Apr 4, 2010

Freedom Writers: Indirect Questions

Being a teacher, I must recommend this brilliant movie about teaching. It is one of my all time favorites. A must see. I took advantage of this scene to practice the use of indirect and direct questions in an amusing manner.







I. Work in pairs. Interview each other by asking the following questions:


1. Do you have the Snoop Dogg's new album?

2. Have you seen "Boyz in the Hood"?

3. Who lives in the Projects?

4. Do you know anyone who is in Juvenile Hall?

5. Have you been in Juvenile Hall for any length of time?

6. Do you know where to get drugs right now?

7. Do you know anyone in a gang?

8. Are you a gang member?

9. Have you lost a friend to gang violence?

10. Have you lost more than one friend?

II. Now rewrite the sentences above using indirect questions. Follow the model.


1. I want to know how many of you has Snoop Dogg's new album.

2. How many of you ...

3. How many of you ...

4. How many of you ...

5. How many of you...

6. How many of you ...

7. How many of you ...

8. How many of you ...

9. Stand in the line if you ...

10. Stand in the line if you ...



III. Now watch the movie segment from the movie Freedom Writers and check your answers.


video


IV. Play the game the teacher and students in the segment did. Each student writes down 3 yes/no questions about what he/she'd like to learn about his/her classmates on a piece of paper and give it to your teacher.


V. The teacher draws a line on the floor and asks the students questions saying how many of you... and asks one student to say the same questions using direct speech.



Ex: Teacher: How many of you is suffering from a broken heart now?

The students who are suffering of a broken heart stand on the line.

Teacher says: Student 1!

Student 1: Are you suffering from a broken heart now?



WORKSHEET

MOVIE SEGMENT DOWNLOAD - FREEDOM WRITERS

9 comments:

Click Videos said...

Hi.
great film, great activity!

You gave an example with
How many of you HAS . . . it should be HAVE, shouldn't it? In the film she used HAVE and it would be confusing for the students to do it in a different way, I reckon.

thanks

Alexis

Claudio Azevedo said...

You're absolutely right. Thanks for the feedback. I have changed it and correct the worksheet, Alexis.

Helping North ELT Online said...

Congrats on your work Claudio. I suggested my colleagues should visit your blog, too. Please join us at www.teach-with-internet.ning.com
Thanks

Paula (in Argentina)

Claudio Azevedo said...

Thanks, Paula. I have become a member of your great site. Thanks for the feedback. See you.

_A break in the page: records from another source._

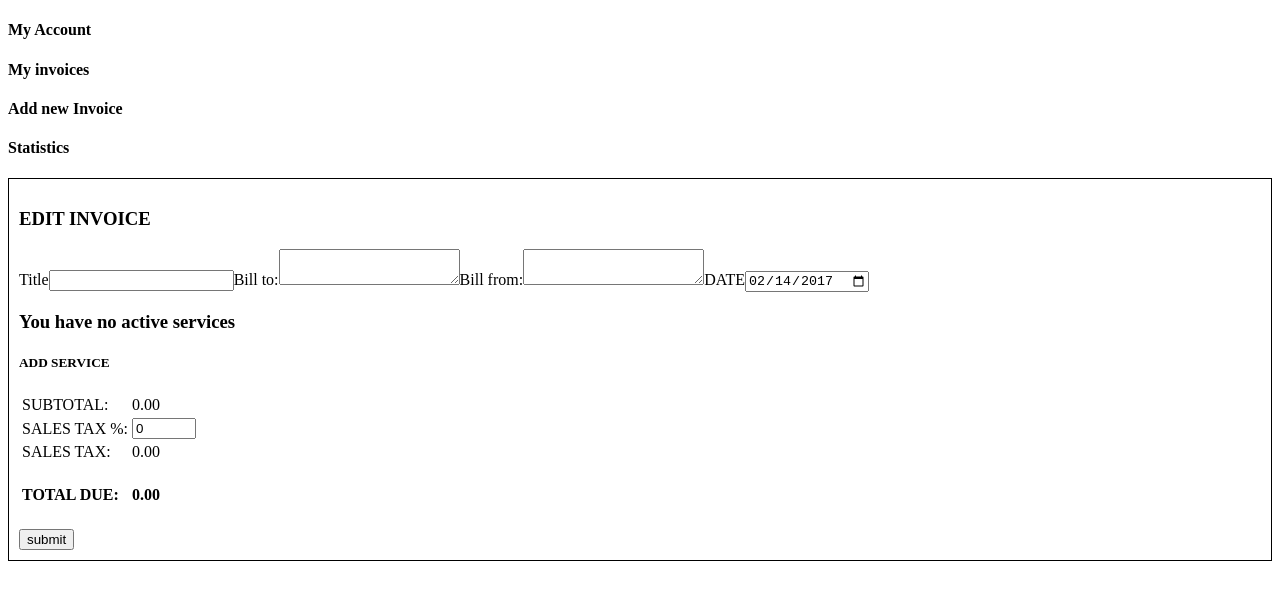
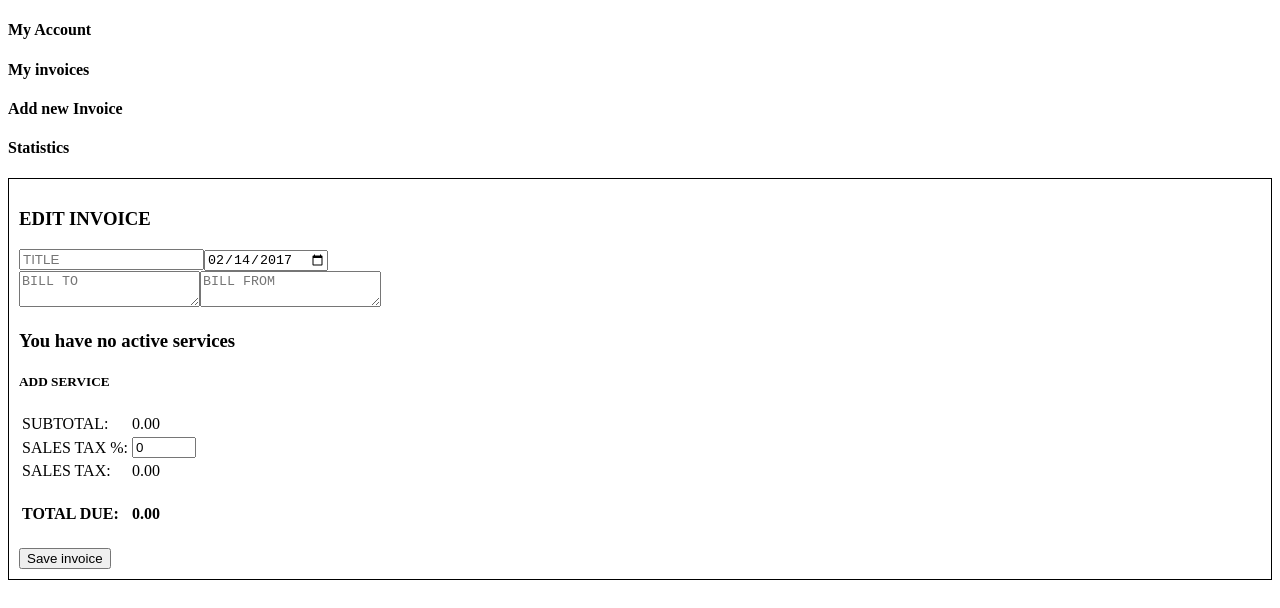
Before and after one commit to polon59/JS-PDF-Invoices-generator, a React (Create React App) app in the folder public/application/: page / in a window 1280 px wide. Both pictures are taken after a click on the element "Add new Invoice". Shown: the top 608 px of the page. Built offline with nearby package versions, Linux system fonts and the light colour scheme.

Commit message:
Add placeholders in input fields in 'EditInvoice'

```diff
--- a/public/application/src/EditInvoice.js
+++ b/public/application/src/EditInvoice.js
@@ -36,25 +36,17 @@ class EditInvoice extends Component{
                 <div className="bordered">
                     <h3>EDIT INVOICE</h3>
                     <form onSubmit={this.handleSubmit}>
-                        <label htmlFor="title">Title</label>
-                        <input type="text" id="title" value={this.props.invoiceToEdit.title} onChange={this.handleChange} required/>
-
-                        <label htmlFor="title">Bill to:</label>
-                        <textarea id="billTo" value={this.props.invoiceToEdit.billTo} onChange={(e)=>{this.handleChange(e); this.resize(e)}} required/>
-
-                        <label htmlFor="title">Bill from:</label>
-                        <textarea id="billFrom" value={this.props.invoiceToEdit.billFrom} onChange={(e)=>{this.handleChange(e); this.resize(e)}} required/>
-
-                        <label htmlFor="title">DATE</label>
-                        <input id="date" type="date" value={this.props.invoiceToEdit.date} onChange={this.handleChange} min="2015-01-01" required/>
-
+                        <div className="invoice-header">
+                            <input type="text" id="title" placeholder="TITLE" value={this.props.invoiceToEdit.title} onChange={this.handleChange} required/>
+                            <input id="date" type="date" value={this.props.invoiceToEdit.date} onChange={this.handleChange} min="2015-01-01" required/>
+                        </div>
+                        <div className="invoice-company">
+                            <textarea id="billTo" placeholder="BILL TO" value={this.props.invoiceToEdit.billTo} onChange={(e)=>{this.handleChange(e); this.resize(e)}} required/>
+                            <textarea id="billFrom" placeholder="BILL FROM" value={this.props.invoiceToEdit.billFrom} onChange={(e)=>{this.handleChange(e); this.resize(e)}} required/>
+                        </div>
                         <Services handleServiceDelete={this.handleServiceDelete} calculateSubTotal={this.props.calculateSubTotal} handleChange={this.handleChange} addService={this.props.addService} services={this.props.invoiceToEdit.services}/>
-
                         <InvoiceSummary invoiceToEdit={this.props.invoiceToEdit} handleChange={this.handleChange}/>
-
-
-
-                        <input type="submit" value="submit"/>
+                        <input type="submit" value="Save invoice"/>
                     </form>
                 </div>
             )
```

Katerina said...

Well done Claudio, I was looking forward to such a wonderful piece of work. I can't imagine the tremendous effort/workload you put into this project. Thanks for allowing usto share it.
Katerina Papadimitriou (Greece)

Claudio Azevedo said...

Thanks, Katerina. It is a pleasure to help other fellow treachers.

Claudio Azevedo said...

Thanks, Katerina. It is a pleasure to help other fellow treachers.

Katarina Araujo said...

Claudio, the worksheet for this activity still shows the answer key using HAS instead of HAVE. Thanks,
Katarina
Teacher at ABA - Recife

Claudio Azevedo said...

Katarina,
It has been corrected. Thanks.